━━━ Study material ━━━

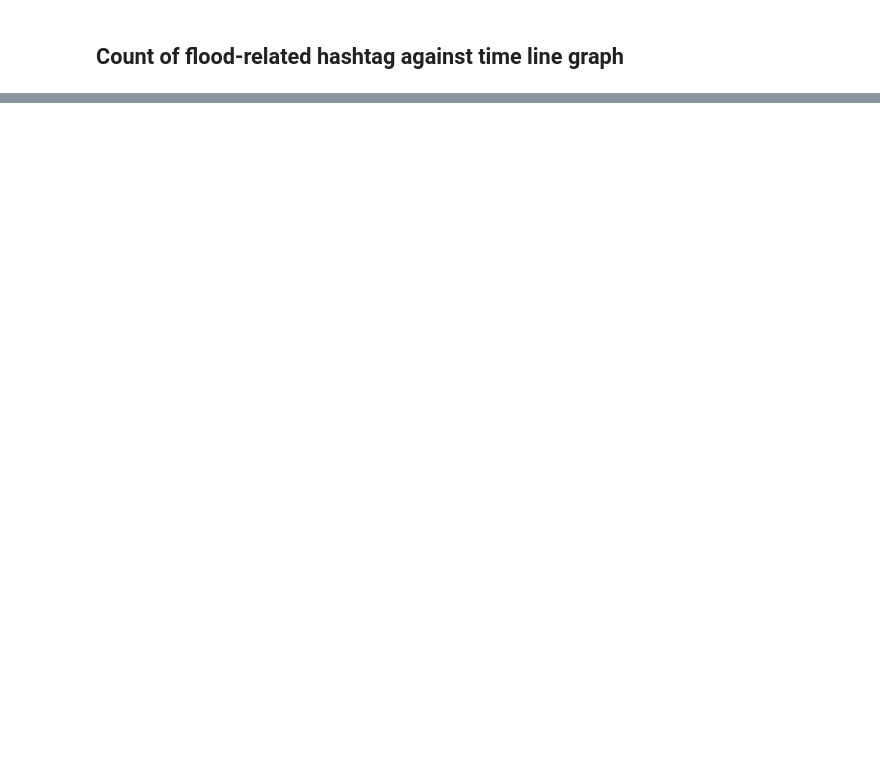
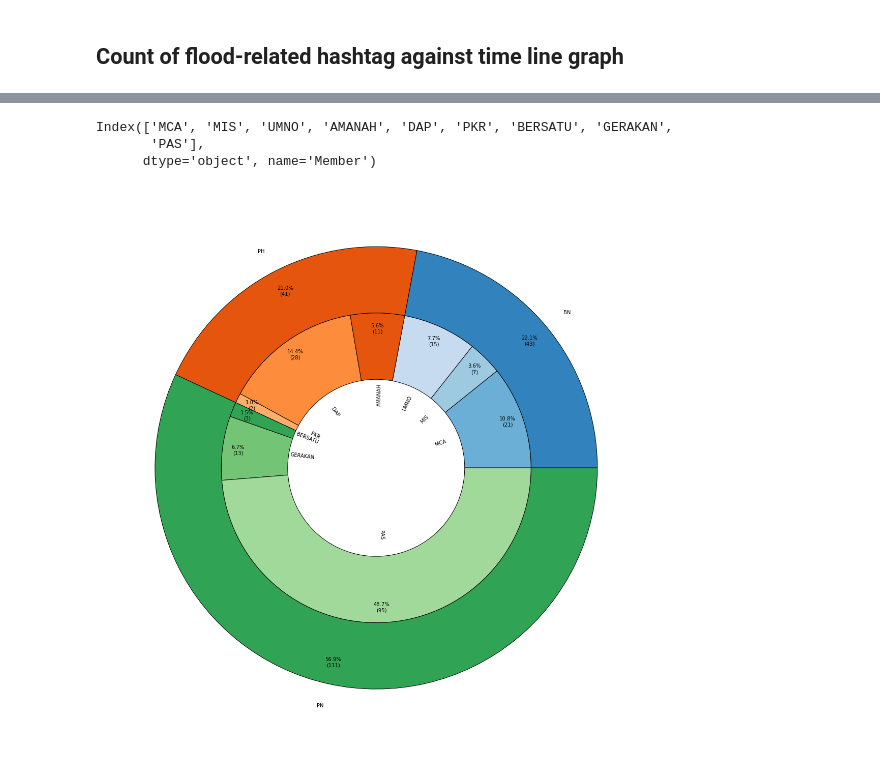
Before and after one commit to wilsonkw97/WeWarnYou, a Jupyter notebook: Data Collection and Pre-processing.ipynb, the cells around one changed output, grey strips where cells are left out. Drawn from its saved outputs; the diff is of its cells as text; code cells hidden in the pictures; blank space fills up the shorter version.

```diff
--- a/Data Collection and Pre-processing.ipynb
+++ b/Data Collection and Pre-processing.ipynb
@@ -97,0 +281,4 @@ ax.legend(loc='upper left');
+# %%
+df_party_inner = df_party.groupby(['Party', 'Member']).sum()
+
+df_party_inner
@@ -97,0 +297,49 @@ ax.legend(loc='upper left');
+# %%
+# Define inner labels for inner pie chart
+inner_labels = df_party_inner.index.get_level_values(1)
+inner_labels
+# %% [output]
+Index(['MCA', 'MIS', 'UMNO', 'AMANAH', 'DAP', 'PKR', 'BERSATU', 'GERAKAN',
+       'PAS'],
+      dtype='object', name='Member')
+# %%
+# Define color for pie chart
+cmap = plt.cm.get_cmap("tab20c")
+outer_colors = cmap(np.arange(3)*4)
+inner_colors = cmap([1, 2, 3, 4, 5, 6, 8, 9, 10])
+# %%
+# Creating autocpt arguments
+def func(pct, allvalues):
+    absolute = int(pct / 100.*np.sum(allvalues))
+    return "{:.1f}%\n({:d})".format(pct, absolute)
+# %%
+import matplotlib.pyplot as plt
+import numpy as np
+
+fig, ax = plt.subplots(figsize=(40,20))
+size = 0.3
+
+ax.pie(df_party_outer.values.flatten(), radius=1,
+       labels=df_party_outer.index,
+       autopct = lambda pct: func(pct, df_party_outer),
+       pctdistance = 0.9,
+       colors=outer_colors,
+       wedgeprops=dict(width=size, edgecolor='black'))
+
+ax.pie(df_party_inner.values.flatten(), radius=1-size,
+       labels = inner_labels,
+       autopct = lambda pct: func(pct, df_party_inner),
+       pctdistance = 0.9,
+       colors=inner_colors,
+       labeldistance = 0.4,
+       rotatelabels = True,
+       wedgeprops=dict(width=size, edgecolor='black'))
+
+# Save pie chart to django static folder
+path = os.getcwd() + r"\django-volt-dashboard\apps\static\assets\pc-party.png"
+
+plt.savefig(path, bbox_inches="tight")
+
+#plt.show()
+# %% [output]
+[figure, added]
```
Also changed, not shown: parts of 14 cells of this notebook, 5 other files.
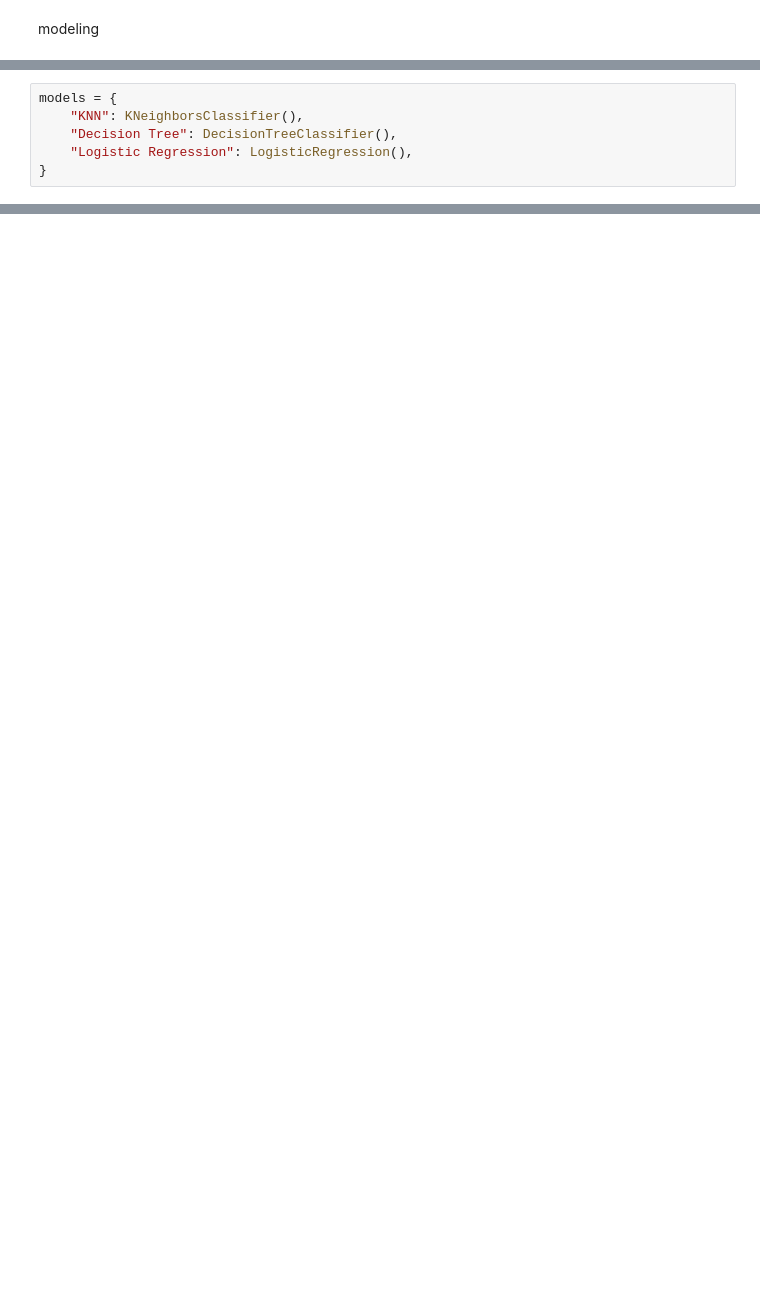
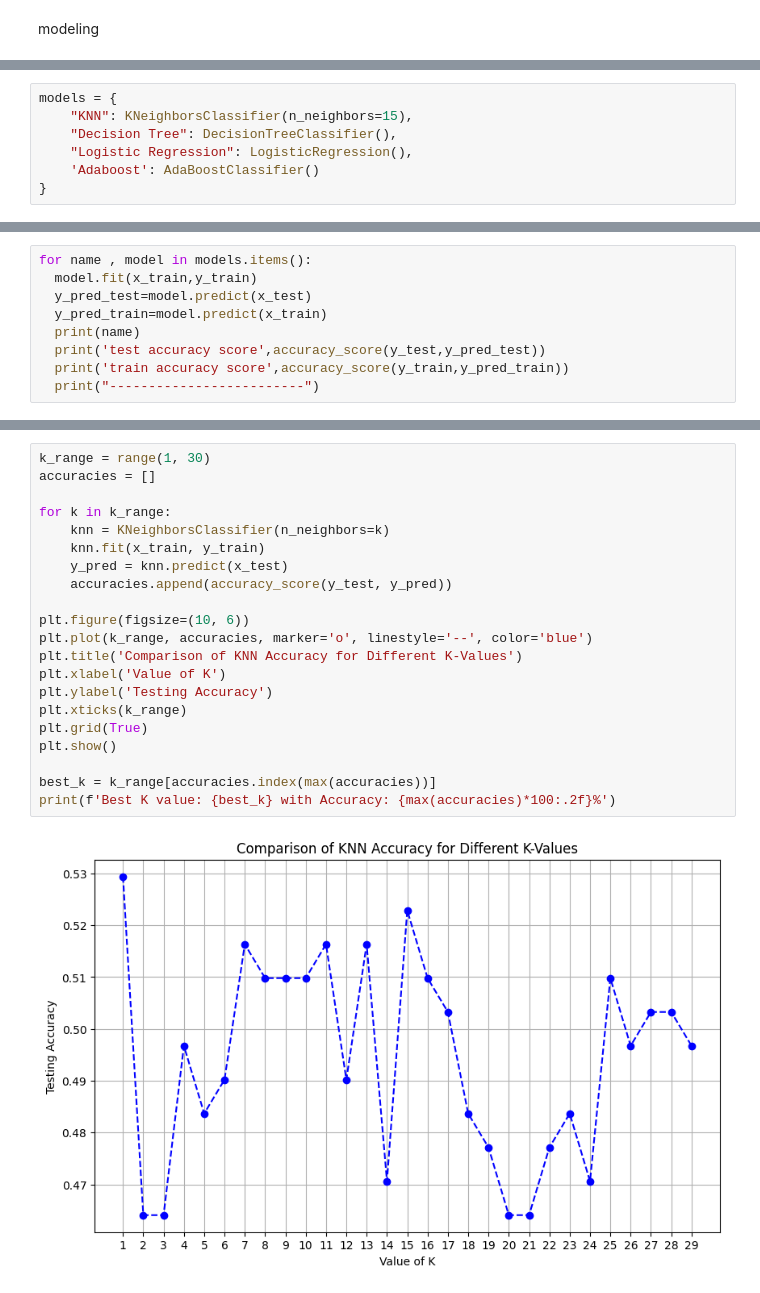
Before and after one commit to Mazen-Morsy/ML-Final, a Jupyter notebook: Heart_Disease_prediction.ipynb, the cells around one changed output, grey strips where cells are left out. Drawn from its saved outputs; the diff is of its cells as text; blank space fills up the shorter version.

```diff
--- a/Heart_Disease_prediction.ipynb
+++ b/Heart_Disease_prediction.ipynb
@@ -431,6 +425,7 @@ from sklearn.linear_model import LogisticRegression
 # %%
 models = {
-    "KNN": KNeighborsClassifier(),
+    "KNN": KNeighborsClassifier(n_neighbors=15),
     "Decision Tree": DecisionTreeClassifier(),
     "Logistic Regression": LogisticRegression(),
+    'Adaboost': AdaBoostClassifier()
 }
@@ -436,0 +440,9 @@ models = {
+# %%
+for name , model in models.items():
+  model.fit(x_train,y_train)
+  y_pred_test=model.predict(x_test)
+  y_pred_train=model.predict(x_train)
+  print(name)
+  print('test accuracy score',accuracy_score(y_test,y_pred_test))
+  print('train accuracy score',accuracy_score(y_train,y_pred_train))
+  print("-------------------------")
@@ -436,0 +472,23 @@ models = {
+# %%
+k_range = range(1, 30)
+accuracies = []
+
+for k in k_range:
+    knn = KNeighborsClassifier(n_neighbors=k)
+    knn.fit(x_train, y_train)
+    y_pred = knn.predict(x_test)
+    accuracies.append(accuracy_score(y_test, y_pred))
+
+plt.figure(figsize=(10, 6))
+plt.plot(k_range, accuracies, marker='o', linestyle='--', color='blue')
+plt.title('Comparison of KNN Accuracy for Different K-Values')
+plt.xlabel('Value of K')
+plt.ylabel('Testing Accuracy')
+plt.xticks(k_range)
+plt.grid(True)
+plt.show()
+
+best_k = k_range[accuracies.index(max(accuracies))]
+print(f'Best K value: {best_k} with Accuracy: {max(accuracies)*100:.2f}%')
+# %% [output]
+[figure, added]
```
Also changed, not shown: parts of 11 cells of this notebook.
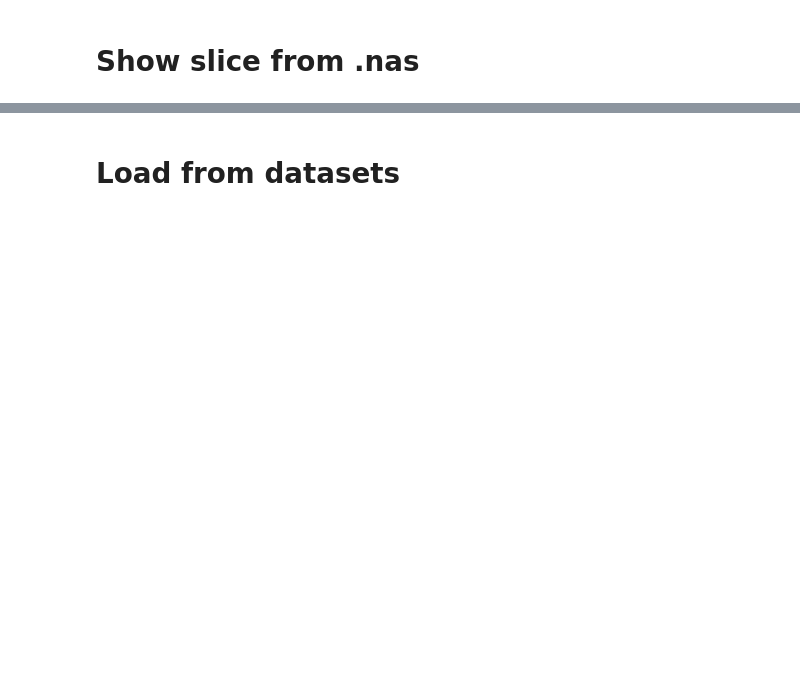
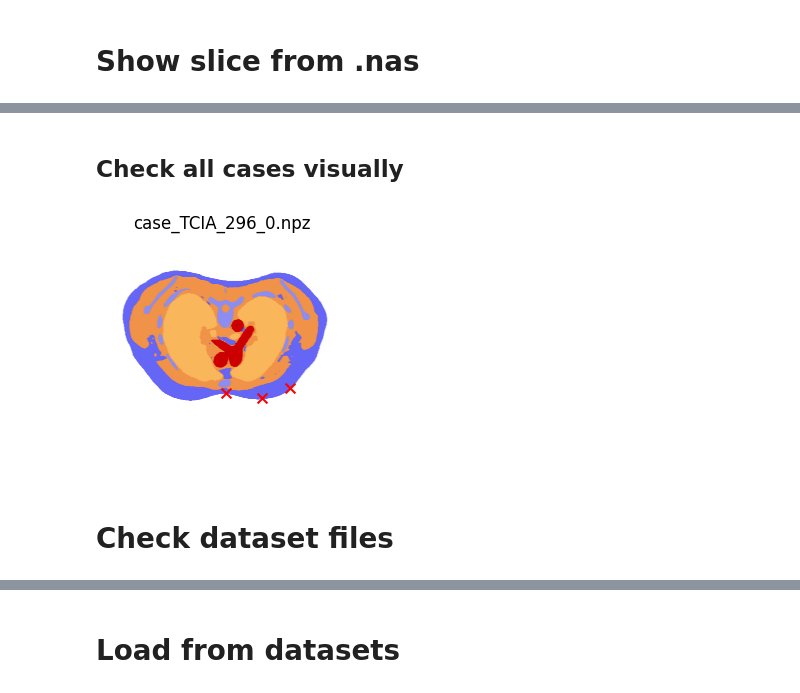
Before and after one commit to dmnk1308/RESIST, a Jupyter notebook: playground.ipynb, the cells around one changed output, grey strips where cells are left out. Cells and saved outputs as stored; diff of their text form; code cells hidden in the pictures; blank space fills up the shorter version.

```diff
--- a/playground.ipynb
+++ b/playground.ipynb
@@ -59,0 +134,22 @@ electrodes = data['electrodes']
+# %% [markdown]
+## Check all cases visually
+# %%
+for i, case in enumerate(cases):
+    case_path = os.path.join(path, case)
+    data = np.load(case_path)
+    targets = data['targets']
+    points = data['points']
+    electrodes = data['electrodes']
+    fig, ax = plt.subplots(1, 1, figsize=(3, 3))
+    ax.axis('off')
+    ax.scatter(points[0][:,0], points[0][:,1], marker='.', c=(targets[0].reshape(-1)), cmap=cmap, s=1)
+    ax.scatter(electrodes[0][:3,0],electrodes[0][:3,1], marker='x', c='r', s=50)
+    ax.set_title(case)
+    ax.set_xlim(-1,1)
+    ax.set_ylim(-1,1)
+    plt.show()
+    plt.close()
+# %% [output]
+[figure, added]
+# %% [markdown]
+# Check dataset files
```
Also changed, not shown: parts of 69 cells of this notebook, 9 other files.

━━━

Your assignment: Word for word, write out the lines from the top of the records above down to the line holding "Also changed, not shown: parts of 14", inclusive, but not the pictures.

Task result:
Before and after one commit to wilsonkw97/WeWarnYou, a Jupyter notebook: Data Collection and Pre-processing.ipynb, the cells around one changed output, grey strips where cells are left out. Drawn from its saved outputs; the diff is of its cells as text; code cells hidden in the pictures; blank space fills up the shorter version.

```diff
--- a/Data Collection and Pre-processing.ipynb
+++ b/Data Collection and Pre-processing.ipynb
@@ -97,0 +281,4 @@ ax.legend(loc='upper left');
+# %%
+df_party_inner = df_party.groupby(['Party', 'Member']).sum()
+
+df_party_inner
@@ -97,0 +297,49 @@ ax.legend(loc='upper left');
+# %%
+# Define inner labels for inner pie chart
+inner_labels = df_party_inner.index.get_level_values(1)
+inner_labels
+# %% [output]
+Index(['MCA', 'MIS', 'UMNO', 'AMANAH', 'DAP', 'PKR', 'BERSATU', 'GERAKAN',
+       'PAS'],
+      dtype='object', name='Member')
+# %%
+# Define color for pie chart
+cmap = plt.cm.get_cmap("tab20c")
+outer_colors = cmap(np.arange(3)*4)
+inner_colors = cmap([1, 2, 3, 4, 5, 6, 8, 9, 10])
+# %%
+# Creating autocpt arguments
+def func(pct, allvalues):
+    absolute = int(pct / 100.*np.sum(allvalues))
+    return "{:.1f}%\n({:d})".format(pct, absolute)
+# %%
+import matplotlib.pyplot as plt
+import numpy as np
+
+fig, ax = plt.subplots(figsize=(40,20))
+size = 0.3
+
+ax.pie(df_party_outer.values.flatten(), radius=1,
+       labels=df_party_outer.index,
+       autopct = lambda pct: func(pct, df_party_outer),
+       pctdistance = 0.9,
+       colors=outer_colors,
+       wedgeprops=dict(width=size, edgecolor='black'))
+
+ax.pie(df_party_inner.values.flatten(), radius=1-size,
+       labels = inner_labels,
+       autopct = lambda pct: func(pct, df_party_inner),
+       pctdistance = 0.9,
+       colors=inner_colors,
+       labeldistance = 0.4,
+       rotatelabels = True,
+       wedgeprops=dict(width=size, edgecolor='black'))
+
+# Save pie chart to django static folder
+path = os.getcwd() + r"\django-volt-dashboard\apps\static\assets\pc-party.png"
+
+plt.savefig(path, bbox_inches="tight")
+
+#plt.show()
+# %% [output]
+[figure, added]
```
Also changed, not shown: parts of 14 cells of this notebook, 5 other files.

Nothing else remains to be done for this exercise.